The Lake Hodges Trail Fest: One more step towards realizing dreams

Friends and Family,

As most, if not all, of you know by now this year has held some huge changes for me. At the end of 2011, I put in my notice at the San Diego Running Institute and by the end of January I was officially without a job and heading in to full on self-employment or bust mode. My mission was to realize a dream of mine to be able to support Carrie and myself while meeting three very important goals I have set for myself:

  1. Do something I truly enjoy.
  2. Be free from the constraints of a boss and work schedule.
  3. Give back to the community around me.

The first step towards realizing my goals is almost here. On June 23rd I will host my first event, the SoCal Wine Country Women’s Half Marathon and 5K, in Temecula, CA. The response to this event has been more than I dreamed of when I first put the idea together and it has been a very reassuring sign that I am on the right path. With the race coming up I’m getting more and more nervous and excited about race day.

The second step towards realizing these three goals is the one that I am the most passionate about. With the introduction of the Lake Hodges Trail Fest coming this October I am able to not only do something I love but, more importantly help give back to the community that has given me so much. The Lake Hodges Trail Fest serves as a fundraiser for Outdoor Outreach, an amazing non-profit based here in San Diego. Outdoor Outreach’s mission is to empower at-risk and underprivileged youth to make positive lasting changes in their lives through comprehensive outdoor programming.

Imagine growing up within a few miles of the Pacific Ocean and never having seen the beach. What would it be like to have no idea what the world holds beyond the few block radius around your neighborhood? When I was introduced to endurance sports it began a transformation in who I am as a person. Through my continued exploration of the outdoors, I not only learn more about the environment and world around me, but more about myself as a human being. There is nothing I want more than to be able to share that feeling and inspire that continued growth in others.

So the Lake Hodges Trail Fest is more than just another step towards me realizing my dreams it’s a starting point for others to begin realizing their’s as well.

Want to make a small donation to help Outdoor Outreach? You don’t have to run the race, just stop over at our fundraising page and donate whatever you can afford. Even a couple dollars can be what it takes to help someone gain an greater understanding of themselves and the world around them.


I know it’s nothing new but it’s something that, for one reason or another, has been popping up more frequently in my observable life (I guess if I can’t observe it then it’s not really part of my life, but anyway). There are constant excuses being thrown around for accepting the way things are and not doing what you can to change an undesirable situation. I’m not talking about on a global scale or even in the community, there is no point in discussing things of that nature because people continue to refuse to take responsibility for themselves and do what needs to be done to better their own life. So I threw a few things down and figured I would share the thoughts here, that’s what this is for right?

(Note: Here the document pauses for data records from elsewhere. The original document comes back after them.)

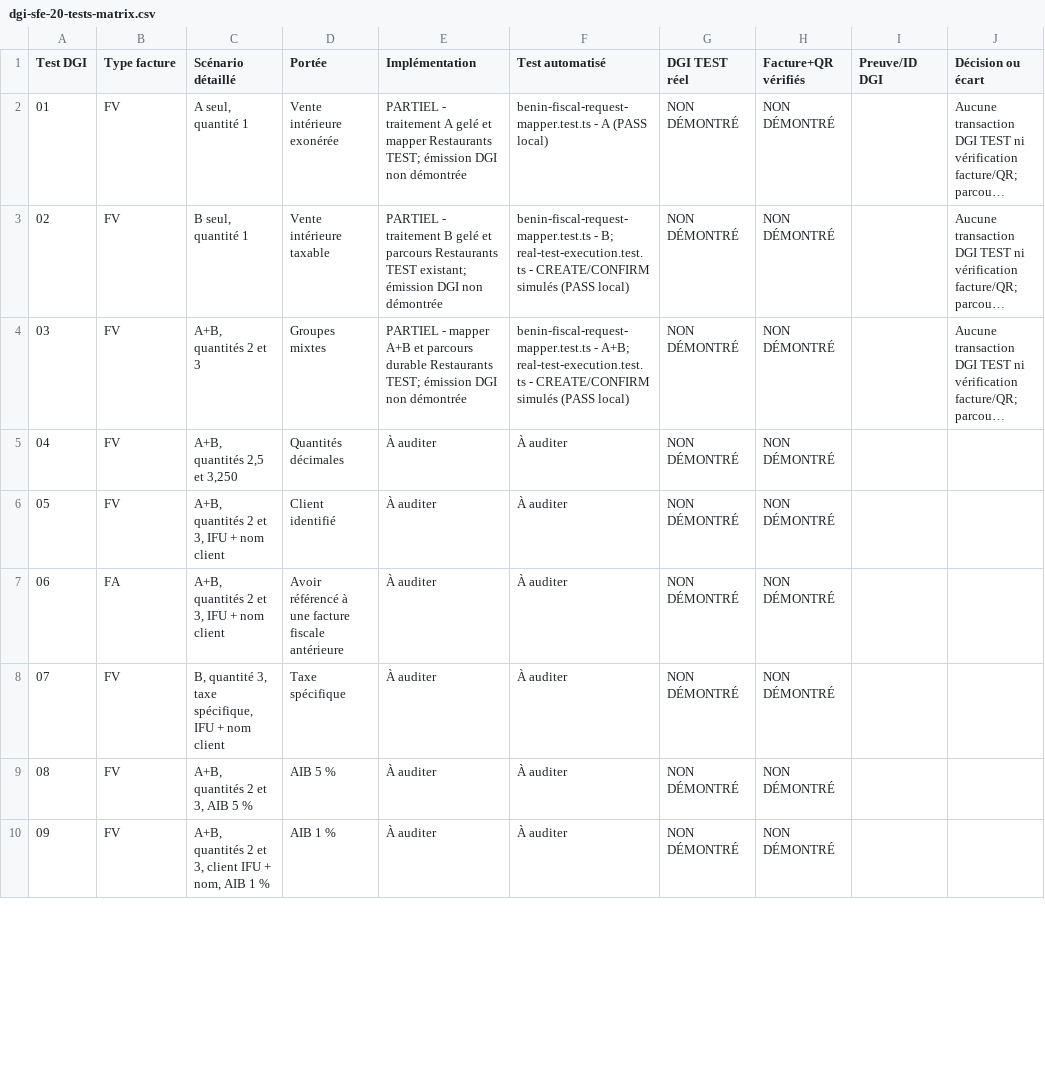
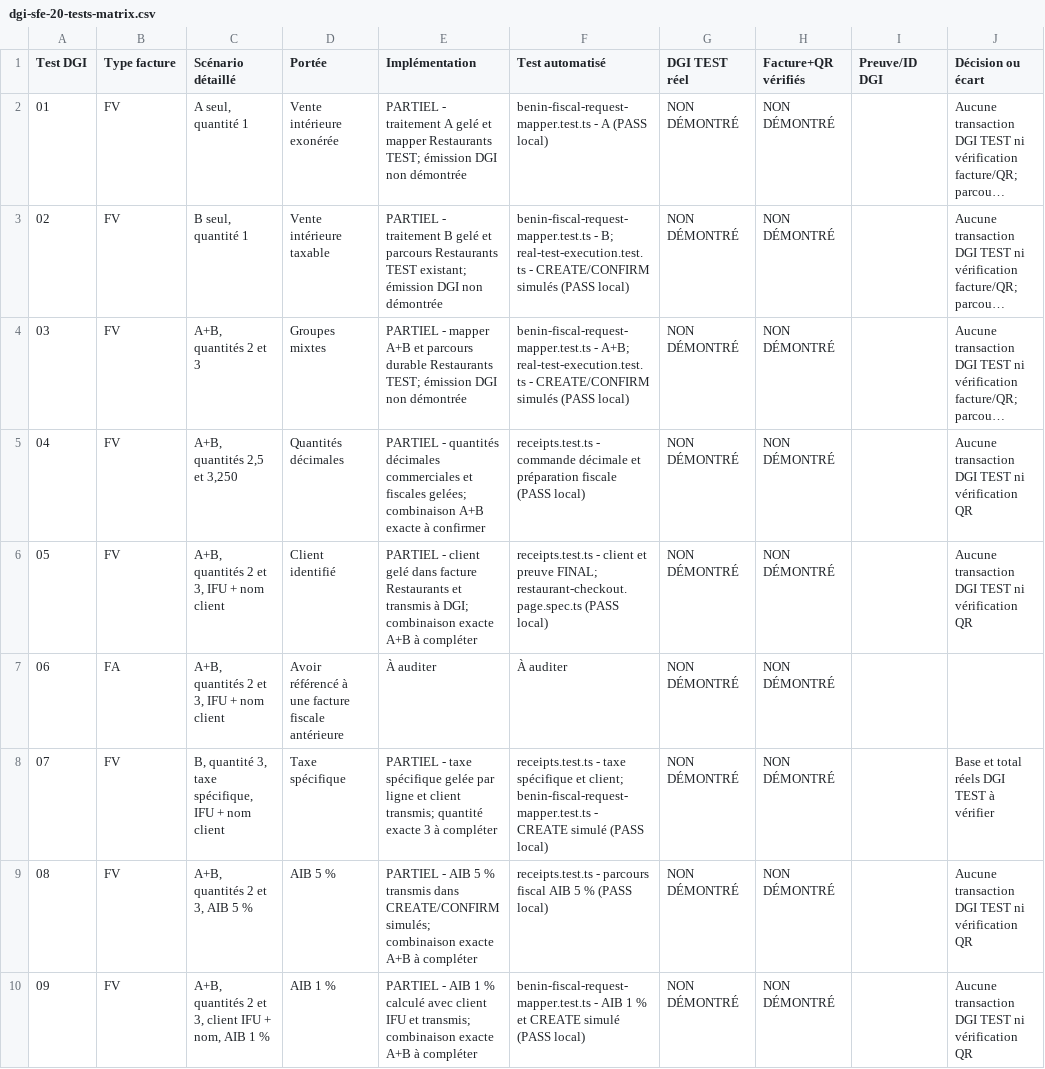
Before and after one commit to Kpadonou/liass-ohada, a CSV file: packages/backend/docs/fiscal-compliance/dgi-reference/dgi-sfe-20-tests-matrix.csv, drawn as a sheet; only a part is shown; long unchanged cells end in …; the diff covers the shown part only; the diff names each change by its address in the sheet, - before the commit and + after, or states it on an @@ line.

Commit message:
feat(restaurants): persist customer and fiscal taxes

```diff
--- a/packages/backend/docs/fiscal-compliance/dgi-reference/dgi-sfe-20-tests-matrix.csv
+++ b/packages/backend/docs/fiscal-compliance/dgi-reference/dgi-sfe-20-tests-matrix.csv
-E5 (Implémentation): À auditer
+E5 (Implémentation): PARTIEL - quantités décimales commerciales et fiscales gelées; combinaison A+B exacte à confirmer
-F5 (Test automatisé): À auditer
+F5 (Test automatisé): receipts.test.ts - commande décimale et préparation fiscale (PASS local)
-J5:J6 (Décision ou écart): (empty)
+J5:J6 (Décision ou écart): Aucune transaction DGI TEST ni vérification QR
-E6 (Implémentation): À auditer
+E6 (Implémentation): PARTIEL - client gelé dans facture Restaurants et transmis à DGI; combinaison exacte A+B à compléter
-F6 (Test automatisé): À auditer
+F6 (Test automatisé): receipts.test.ts - client et preuve FINAL; restaurant-checkout.page.spec.ts (PASS local)
-E8 (Implémentation): À auditer
+E8 (Implémentation): PARTIEL - taxe spécifique gelée par ligne et client transmis; quantité exacte 3 à compléter
-F8 (Test automatisé): À auditer
+F8 (Test automatisé): receipts.test.ts - taxe spécifique et client; benin-fiscal-request-mapper.test.ts - CREATE simulé (PASS local)
-J8 (Décision ou écart): (empty)
+J8 (Décision ou écart): Base et total réels DGI TEST à vérifier
-E9 (Implémentation): À auditer
+E9 (Implémentation): PARTIEL - AIB 5 % transmis dans CREATE/CONFIRM simulés; combinaison exacte A+B à compléter
-F9 (Test automatisé): À auditer
+F9 (Test automatisé): receipts.test.ts - parcours fiscal AIB 5 % (PASS local)
-J9:J10 (Décision ou écart): (empty)
+J9:J10 (Décision ou écart): Aucune transaction DGI TEST ni vérification QR
-E10 (Implémentation): À auditer
+E10 (Implémentation): PARTIEL - AIB 1 % calculé avec client IFU et transmis; combinaison exacte A+B à compléter
-F10 (Test automatisé): À auditer
+F10 (Test automatisé): benin-fiscal-request-mapper.test.ts - AIB 1 % et CREATE simulé (PASS local)
```
Also changed, not shown: 12 edited cells elsewhere in this file, 13 other files.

Everyday we arise with a million excuses in our mind that prevent us from living. Some are small; “It’s cold outside,” and some are more significant; “I have to work,” but they are all the same when they prevent us from truly living our lives.

There is going to come a day when it will be too late and there will be only one excuse for why we aren’t doing what we truly want. I pray that when that day comes you can say, “I had my excuses, but I was the master of them and not the servant to their desires. I lived my life to the fullest, with no regrets, and welcome this day like all those that came before it.”

Leave of Absence

As I’m sure you have noticed, I haven’t updated in a while. There are a lot of reasons for this but mostly just that I’ve been too busy with work, training, and life in general and this has become a significantly lower priority.

I’ve got some massive life changes in the works so it doesn’t seem like I’ll be able to get back to regular posting in the near future but if I can, I will. Unfortunately, this blog is going to have to be put on the back burner for a while til I can roll out some new and exciting things.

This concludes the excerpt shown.